Fried earned notoriety and the nickname "The Pot Rabbi," last February when he was arrested and charged with selling marijuana in Borough Park. He's out on bail and awaiting trial. Fried says he was set up. "I was [only] an advocate for the medical use [of marijuana]," he said, stressing his arrest has no bearing on the shul issue.

After the Eighth St. Shul's members had drifted off, Perl's workers carted out furniture and other items - a mattress a lamp, a Camel cigarettes clock - which will be kept free of charge in storage for the shul, Perl noted.

Turkeltaub lives on the Lower East Side in the Grand St. Coops where he was head of maintenance for many years. He walked around inside the synagogue, shaking his head at its state. The women's gallery upstairs was piled with junk.

"Does this look like a place to hold services?" he asked.

Downstairs, a groove had been carved down the side of one of the Hebrew zodiac murals for a thin water pipe and faucet.

"A water faucet, here?" he asked. He disdainfully picked up dusty Torah covers that had been piled haphazardly on a pew. "Strewn around like garbage," he said in disgust. Prayer shawls were casually draped over the backs of the pews. There was no Torah in the arc.

Turkeltaub recalled when the synagogue used to pack in 400 people. But older members passed on or moved to Florida and their children moved to the suburbs, he said.

"I was the president, I was the janitor, everything," he said. "Believe me, I put my heart and soul into this for 45 years. In the 1960s, we used to have services here three times a day. Believe me, if this was a legitimate congregation I'd have no qualms whatsoever."

In a prime spot just a half block away from Tompkins Sq. Park, the shul will likely be converted to residences, like the far larger Cristadora House on E. Ninth St. and Avenue B, a former settlement house that was converted to luxury apartments.

Perl said because of zoning laws and height limits, he would actually lose space in the building's rear if he demolished the existing four-story structure and rebuilt, so it's more practical - as with many old buildings on the Lower East Side - to convert the existing shul to residential use.
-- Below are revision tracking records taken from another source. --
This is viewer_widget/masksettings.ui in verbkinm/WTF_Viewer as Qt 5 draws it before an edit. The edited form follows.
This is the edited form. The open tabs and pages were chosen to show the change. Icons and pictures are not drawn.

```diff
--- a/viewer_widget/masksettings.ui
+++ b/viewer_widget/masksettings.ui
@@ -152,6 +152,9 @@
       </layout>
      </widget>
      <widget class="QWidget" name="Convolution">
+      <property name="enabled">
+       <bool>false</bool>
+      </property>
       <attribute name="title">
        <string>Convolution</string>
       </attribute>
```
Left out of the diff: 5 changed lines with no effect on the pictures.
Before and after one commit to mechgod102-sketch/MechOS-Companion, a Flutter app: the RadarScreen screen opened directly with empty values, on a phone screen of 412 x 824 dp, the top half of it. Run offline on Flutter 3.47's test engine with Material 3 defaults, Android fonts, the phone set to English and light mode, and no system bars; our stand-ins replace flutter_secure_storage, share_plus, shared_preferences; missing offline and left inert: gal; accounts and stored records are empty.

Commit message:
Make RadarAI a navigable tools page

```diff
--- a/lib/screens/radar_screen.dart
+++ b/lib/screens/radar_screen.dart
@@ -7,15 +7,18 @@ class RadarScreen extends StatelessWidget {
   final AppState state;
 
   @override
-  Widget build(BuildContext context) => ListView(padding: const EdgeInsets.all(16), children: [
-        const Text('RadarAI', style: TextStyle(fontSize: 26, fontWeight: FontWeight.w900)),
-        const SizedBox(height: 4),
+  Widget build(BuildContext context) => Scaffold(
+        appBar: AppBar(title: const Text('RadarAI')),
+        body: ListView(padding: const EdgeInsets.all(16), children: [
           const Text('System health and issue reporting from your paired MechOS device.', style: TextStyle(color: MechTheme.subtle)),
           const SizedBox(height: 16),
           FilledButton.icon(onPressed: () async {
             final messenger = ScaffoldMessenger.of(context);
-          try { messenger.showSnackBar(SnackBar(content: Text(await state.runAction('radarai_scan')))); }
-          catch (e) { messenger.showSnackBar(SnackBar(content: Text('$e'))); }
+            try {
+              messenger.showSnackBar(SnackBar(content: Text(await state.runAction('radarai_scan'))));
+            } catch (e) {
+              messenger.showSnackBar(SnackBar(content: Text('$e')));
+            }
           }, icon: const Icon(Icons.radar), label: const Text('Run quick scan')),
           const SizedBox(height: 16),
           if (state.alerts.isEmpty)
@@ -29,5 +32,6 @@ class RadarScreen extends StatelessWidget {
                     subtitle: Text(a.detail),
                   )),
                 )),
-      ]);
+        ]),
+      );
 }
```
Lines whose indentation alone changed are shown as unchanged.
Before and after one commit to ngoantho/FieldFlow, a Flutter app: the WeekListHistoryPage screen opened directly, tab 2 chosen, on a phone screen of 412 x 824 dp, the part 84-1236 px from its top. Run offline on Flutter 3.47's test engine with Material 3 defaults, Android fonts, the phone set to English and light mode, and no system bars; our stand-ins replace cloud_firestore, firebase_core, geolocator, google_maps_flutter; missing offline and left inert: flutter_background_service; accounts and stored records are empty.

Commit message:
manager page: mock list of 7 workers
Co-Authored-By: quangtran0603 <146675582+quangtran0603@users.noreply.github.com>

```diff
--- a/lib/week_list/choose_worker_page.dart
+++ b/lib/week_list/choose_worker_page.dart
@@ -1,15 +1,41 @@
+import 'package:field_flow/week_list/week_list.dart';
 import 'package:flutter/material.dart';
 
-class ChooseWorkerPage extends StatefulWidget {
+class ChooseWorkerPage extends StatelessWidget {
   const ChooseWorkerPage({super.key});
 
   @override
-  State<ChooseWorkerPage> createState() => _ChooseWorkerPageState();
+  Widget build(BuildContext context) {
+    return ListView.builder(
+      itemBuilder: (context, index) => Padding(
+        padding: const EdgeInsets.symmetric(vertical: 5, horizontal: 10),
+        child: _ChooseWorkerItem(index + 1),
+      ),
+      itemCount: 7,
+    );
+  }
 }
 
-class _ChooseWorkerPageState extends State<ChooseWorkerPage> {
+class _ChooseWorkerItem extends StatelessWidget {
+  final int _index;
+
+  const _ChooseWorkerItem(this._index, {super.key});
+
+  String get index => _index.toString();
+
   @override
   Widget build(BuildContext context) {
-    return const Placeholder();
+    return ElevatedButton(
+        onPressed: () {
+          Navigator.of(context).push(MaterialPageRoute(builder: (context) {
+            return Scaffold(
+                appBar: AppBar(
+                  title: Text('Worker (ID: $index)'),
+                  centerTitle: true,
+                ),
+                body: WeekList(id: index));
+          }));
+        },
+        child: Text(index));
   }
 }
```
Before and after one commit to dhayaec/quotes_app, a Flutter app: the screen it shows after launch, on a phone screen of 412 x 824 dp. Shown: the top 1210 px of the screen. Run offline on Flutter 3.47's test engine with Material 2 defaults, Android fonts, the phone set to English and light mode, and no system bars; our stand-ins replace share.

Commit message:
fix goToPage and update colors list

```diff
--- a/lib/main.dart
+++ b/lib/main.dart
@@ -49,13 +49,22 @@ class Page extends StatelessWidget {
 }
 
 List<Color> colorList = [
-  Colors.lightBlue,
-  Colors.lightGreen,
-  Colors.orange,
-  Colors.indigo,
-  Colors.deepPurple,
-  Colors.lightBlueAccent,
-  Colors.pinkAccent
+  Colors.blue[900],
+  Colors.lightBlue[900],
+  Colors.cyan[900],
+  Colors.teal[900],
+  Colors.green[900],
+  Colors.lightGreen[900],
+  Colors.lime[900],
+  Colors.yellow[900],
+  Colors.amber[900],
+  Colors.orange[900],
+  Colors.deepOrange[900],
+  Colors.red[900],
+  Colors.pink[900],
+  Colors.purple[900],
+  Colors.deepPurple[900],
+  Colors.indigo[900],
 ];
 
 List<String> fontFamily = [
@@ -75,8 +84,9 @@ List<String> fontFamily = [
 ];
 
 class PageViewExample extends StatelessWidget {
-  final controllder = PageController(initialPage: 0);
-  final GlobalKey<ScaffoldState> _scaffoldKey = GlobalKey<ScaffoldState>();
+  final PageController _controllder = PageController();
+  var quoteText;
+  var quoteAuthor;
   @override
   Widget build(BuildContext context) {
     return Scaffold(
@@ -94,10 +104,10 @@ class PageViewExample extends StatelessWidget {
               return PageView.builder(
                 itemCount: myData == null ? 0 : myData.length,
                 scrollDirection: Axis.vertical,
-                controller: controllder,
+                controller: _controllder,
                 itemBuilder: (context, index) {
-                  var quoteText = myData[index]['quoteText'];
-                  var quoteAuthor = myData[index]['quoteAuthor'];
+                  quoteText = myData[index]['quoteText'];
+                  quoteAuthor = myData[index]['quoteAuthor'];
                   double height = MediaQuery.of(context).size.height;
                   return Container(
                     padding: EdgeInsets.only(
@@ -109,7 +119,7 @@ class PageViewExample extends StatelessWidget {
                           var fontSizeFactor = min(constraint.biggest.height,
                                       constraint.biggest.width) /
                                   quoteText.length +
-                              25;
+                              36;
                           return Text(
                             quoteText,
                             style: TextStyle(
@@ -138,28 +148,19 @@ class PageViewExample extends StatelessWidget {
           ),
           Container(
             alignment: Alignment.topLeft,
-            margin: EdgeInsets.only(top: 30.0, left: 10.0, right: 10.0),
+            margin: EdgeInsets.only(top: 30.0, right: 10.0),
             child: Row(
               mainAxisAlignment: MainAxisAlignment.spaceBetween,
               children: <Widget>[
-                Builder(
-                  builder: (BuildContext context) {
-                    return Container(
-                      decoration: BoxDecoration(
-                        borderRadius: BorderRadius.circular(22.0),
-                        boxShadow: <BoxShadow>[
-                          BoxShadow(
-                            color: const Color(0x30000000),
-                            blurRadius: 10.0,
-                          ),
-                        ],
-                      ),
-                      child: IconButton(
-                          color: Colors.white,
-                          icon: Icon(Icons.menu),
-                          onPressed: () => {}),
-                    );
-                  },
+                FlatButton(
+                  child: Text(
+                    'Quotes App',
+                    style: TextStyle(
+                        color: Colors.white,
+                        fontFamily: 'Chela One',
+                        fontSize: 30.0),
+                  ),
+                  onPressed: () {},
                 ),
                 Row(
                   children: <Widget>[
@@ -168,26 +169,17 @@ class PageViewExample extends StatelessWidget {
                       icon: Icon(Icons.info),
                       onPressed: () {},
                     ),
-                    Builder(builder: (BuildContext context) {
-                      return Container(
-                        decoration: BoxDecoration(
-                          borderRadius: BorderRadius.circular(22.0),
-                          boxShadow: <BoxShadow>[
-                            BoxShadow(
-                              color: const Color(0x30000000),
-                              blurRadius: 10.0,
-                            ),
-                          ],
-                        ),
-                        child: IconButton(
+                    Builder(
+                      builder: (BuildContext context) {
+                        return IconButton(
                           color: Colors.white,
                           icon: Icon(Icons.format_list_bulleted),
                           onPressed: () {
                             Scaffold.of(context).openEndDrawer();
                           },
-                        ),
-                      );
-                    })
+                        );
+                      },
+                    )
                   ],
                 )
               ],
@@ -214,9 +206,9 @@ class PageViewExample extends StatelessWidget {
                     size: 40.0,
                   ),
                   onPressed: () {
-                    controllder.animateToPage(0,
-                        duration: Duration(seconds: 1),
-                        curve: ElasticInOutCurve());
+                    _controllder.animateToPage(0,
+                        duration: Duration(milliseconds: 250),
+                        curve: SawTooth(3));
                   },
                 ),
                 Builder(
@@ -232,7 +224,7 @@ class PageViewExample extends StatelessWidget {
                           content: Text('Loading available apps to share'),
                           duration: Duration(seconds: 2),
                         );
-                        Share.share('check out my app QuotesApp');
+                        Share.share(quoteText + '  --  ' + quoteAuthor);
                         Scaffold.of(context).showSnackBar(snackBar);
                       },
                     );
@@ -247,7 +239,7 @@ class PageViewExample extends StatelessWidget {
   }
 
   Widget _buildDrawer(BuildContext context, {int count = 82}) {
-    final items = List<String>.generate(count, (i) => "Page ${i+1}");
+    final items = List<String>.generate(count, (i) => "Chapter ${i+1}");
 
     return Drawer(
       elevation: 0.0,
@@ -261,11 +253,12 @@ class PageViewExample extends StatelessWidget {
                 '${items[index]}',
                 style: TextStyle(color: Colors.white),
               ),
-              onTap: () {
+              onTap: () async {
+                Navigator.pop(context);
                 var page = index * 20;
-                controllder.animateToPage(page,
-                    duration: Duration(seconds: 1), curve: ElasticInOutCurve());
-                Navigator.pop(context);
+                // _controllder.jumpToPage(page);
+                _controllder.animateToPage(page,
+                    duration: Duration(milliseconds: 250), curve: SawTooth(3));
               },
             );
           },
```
"It was an attempted theft of a piece of property. And it was a scam," Perl said of the squatter shul. Perl wasn't moved by arguments that it is Alphabet City's last remaining synagogue.

"We're running out of pierogi shops, too," he said. "Things change."

©The Villager 2003